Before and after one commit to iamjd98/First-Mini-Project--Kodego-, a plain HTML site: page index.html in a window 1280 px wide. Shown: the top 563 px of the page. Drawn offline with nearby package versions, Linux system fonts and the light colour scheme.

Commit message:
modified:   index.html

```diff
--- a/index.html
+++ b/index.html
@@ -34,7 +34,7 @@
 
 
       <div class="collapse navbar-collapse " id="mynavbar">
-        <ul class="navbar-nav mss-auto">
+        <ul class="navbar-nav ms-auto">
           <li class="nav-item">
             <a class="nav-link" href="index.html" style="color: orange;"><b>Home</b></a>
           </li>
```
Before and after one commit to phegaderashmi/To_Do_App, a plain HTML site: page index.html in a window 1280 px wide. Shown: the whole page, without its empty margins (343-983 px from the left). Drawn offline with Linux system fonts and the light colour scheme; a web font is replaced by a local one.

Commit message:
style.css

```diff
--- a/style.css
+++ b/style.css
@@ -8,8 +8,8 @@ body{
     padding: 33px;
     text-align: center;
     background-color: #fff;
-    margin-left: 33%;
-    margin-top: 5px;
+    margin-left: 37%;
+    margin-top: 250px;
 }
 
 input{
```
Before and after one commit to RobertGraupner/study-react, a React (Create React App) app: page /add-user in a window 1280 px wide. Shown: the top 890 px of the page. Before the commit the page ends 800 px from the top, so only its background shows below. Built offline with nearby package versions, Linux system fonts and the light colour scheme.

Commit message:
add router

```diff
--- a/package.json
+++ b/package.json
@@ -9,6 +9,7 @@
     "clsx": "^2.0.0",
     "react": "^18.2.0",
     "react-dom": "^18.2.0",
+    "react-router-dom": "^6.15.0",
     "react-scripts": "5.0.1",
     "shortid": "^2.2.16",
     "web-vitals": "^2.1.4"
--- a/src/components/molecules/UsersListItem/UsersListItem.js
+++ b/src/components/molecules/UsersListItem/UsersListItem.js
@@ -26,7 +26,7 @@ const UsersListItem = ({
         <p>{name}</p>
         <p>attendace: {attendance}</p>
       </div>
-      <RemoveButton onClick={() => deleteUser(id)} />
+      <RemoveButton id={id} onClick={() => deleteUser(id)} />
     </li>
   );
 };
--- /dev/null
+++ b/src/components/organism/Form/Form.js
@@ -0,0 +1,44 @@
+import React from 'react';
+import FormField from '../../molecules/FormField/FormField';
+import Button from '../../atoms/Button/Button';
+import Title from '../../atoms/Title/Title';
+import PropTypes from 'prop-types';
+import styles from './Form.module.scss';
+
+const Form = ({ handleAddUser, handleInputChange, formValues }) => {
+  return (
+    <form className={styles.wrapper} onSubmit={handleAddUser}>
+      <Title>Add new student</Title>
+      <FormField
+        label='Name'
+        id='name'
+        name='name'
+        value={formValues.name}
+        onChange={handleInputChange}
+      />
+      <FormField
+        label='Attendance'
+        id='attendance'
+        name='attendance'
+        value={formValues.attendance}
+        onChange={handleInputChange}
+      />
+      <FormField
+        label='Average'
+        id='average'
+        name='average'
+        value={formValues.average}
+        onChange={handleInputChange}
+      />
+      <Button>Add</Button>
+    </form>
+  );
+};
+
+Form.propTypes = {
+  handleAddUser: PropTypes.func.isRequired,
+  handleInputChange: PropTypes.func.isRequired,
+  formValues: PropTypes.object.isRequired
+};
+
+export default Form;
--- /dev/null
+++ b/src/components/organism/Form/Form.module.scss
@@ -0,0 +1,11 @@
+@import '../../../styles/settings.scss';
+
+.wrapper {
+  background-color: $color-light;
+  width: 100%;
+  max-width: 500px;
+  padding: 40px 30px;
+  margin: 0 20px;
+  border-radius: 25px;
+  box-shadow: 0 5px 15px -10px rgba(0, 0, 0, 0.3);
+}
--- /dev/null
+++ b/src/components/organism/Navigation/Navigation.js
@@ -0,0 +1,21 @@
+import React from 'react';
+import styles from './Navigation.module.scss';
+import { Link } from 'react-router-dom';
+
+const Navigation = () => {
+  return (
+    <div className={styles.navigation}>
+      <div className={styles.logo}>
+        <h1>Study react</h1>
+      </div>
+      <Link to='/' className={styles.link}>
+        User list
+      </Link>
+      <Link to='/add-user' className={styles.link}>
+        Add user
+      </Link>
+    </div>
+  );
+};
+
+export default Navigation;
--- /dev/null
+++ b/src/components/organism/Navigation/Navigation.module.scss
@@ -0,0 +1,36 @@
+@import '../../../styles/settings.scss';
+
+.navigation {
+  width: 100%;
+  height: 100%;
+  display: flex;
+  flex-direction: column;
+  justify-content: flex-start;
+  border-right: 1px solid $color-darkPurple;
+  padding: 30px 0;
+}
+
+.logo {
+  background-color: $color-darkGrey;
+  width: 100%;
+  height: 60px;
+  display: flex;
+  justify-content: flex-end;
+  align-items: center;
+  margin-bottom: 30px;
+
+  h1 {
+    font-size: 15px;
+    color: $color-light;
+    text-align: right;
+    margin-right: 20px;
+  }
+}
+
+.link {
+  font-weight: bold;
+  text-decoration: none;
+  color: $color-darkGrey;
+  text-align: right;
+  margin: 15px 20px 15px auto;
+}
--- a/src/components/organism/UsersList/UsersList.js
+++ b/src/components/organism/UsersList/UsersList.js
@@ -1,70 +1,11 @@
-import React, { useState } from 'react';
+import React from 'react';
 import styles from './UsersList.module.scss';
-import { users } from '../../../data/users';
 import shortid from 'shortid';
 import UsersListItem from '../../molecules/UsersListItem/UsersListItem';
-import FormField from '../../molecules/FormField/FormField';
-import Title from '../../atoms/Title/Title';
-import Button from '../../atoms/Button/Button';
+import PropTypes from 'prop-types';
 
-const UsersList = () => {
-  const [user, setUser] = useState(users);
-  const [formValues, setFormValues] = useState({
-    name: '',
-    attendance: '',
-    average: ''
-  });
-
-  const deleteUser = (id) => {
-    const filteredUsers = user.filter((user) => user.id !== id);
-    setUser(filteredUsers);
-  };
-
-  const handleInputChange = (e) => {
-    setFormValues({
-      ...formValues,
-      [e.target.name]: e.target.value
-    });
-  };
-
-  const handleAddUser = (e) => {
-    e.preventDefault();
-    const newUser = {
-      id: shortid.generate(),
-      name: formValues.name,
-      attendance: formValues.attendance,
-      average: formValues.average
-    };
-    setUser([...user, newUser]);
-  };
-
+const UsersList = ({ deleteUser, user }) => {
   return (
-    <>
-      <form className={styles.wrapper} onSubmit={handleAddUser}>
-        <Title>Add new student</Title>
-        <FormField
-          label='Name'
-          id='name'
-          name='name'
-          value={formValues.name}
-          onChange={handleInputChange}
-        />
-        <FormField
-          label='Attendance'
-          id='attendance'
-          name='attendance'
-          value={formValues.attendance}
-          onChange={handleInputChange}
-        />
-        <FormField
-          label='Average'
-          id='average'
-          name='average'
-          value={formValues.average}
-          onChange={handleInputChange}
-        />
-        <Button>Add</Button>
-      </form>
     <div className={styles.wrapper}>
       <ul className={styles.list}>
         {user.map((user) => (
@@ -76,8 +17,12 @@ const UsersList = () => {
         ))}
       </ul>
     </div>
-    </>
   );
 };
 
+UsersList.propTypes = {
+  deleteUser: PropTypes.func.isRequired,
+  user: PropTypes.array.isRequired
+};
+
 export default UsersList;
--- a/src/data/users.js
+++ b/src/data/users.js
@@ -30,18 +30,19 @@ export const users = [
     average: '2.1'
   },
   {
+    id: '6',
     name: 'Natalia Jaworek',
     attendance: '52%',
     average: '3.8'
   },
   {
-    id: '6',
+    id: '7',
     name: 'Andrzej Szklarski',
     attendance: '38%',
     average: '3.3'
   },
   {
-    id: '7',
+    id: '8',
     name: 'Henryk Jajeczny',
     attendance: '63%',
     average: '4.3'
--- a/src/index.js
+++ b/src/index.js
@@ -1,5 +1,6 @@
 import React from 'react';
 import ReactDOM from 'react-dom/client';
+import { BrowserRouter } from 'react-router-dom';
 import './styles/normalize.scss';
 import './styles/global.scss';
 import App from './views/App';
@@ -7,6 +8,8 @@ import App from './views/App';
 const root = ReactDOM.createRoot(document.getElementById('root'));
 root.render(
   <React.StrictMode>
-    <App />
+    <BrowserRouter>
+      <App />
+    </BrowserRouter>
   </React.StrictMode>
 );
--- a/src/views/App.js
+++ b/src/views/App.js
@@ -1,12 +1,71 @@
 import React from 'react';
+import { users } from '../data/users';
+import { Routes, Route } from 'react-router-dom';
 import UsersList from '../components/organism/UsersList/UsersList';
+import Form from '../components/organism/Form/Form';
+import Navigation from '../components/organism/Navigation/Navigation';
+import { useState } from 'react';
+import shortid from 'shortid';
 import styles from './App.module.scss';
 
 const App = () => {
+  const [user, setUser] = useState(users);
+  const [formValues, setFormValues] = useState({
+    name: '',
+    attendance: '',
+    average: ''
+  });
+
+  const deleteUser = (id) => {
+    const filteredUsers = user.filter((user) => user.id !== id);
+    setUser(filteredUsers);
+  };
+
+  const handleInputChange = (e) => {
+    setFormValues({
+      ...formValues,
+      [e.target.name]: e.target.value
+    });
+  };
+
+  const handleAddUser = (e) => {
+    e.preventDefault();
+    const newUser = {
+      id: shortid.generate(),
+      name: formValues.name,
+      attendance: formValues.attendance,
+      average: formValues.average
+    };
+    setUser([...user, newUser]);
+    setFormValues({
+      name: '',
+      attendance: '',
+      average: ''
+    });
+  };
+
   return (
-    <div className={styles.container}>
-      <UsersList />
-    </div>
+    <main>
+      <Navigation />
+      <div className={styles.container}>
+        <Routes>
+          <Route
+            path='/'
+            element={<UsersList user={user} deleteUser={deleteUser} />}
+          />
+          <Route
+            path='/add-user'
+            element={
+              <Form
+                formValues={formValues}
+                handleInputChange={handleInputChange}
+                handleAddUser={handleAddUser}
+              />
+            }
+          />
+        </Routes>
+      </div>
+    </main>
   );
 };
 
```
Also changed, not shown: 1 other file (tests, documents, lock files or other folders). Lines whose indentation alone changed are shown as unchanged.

★ ★ ★ ★ ★ ★ ★

→ TASK DETAILS
If a line of the records includes the string "useState", copy it out.

→ EXPECTED ANSWER
-import React, { useState } from 'react';
-  const [user, setUser] = useState(users);
-  const [formValues, setFormValues] = useState({
+import { useState } from 'react';
+  const [user, setUser] = useState(users);
+  const [formValues, setFormValues] = useState({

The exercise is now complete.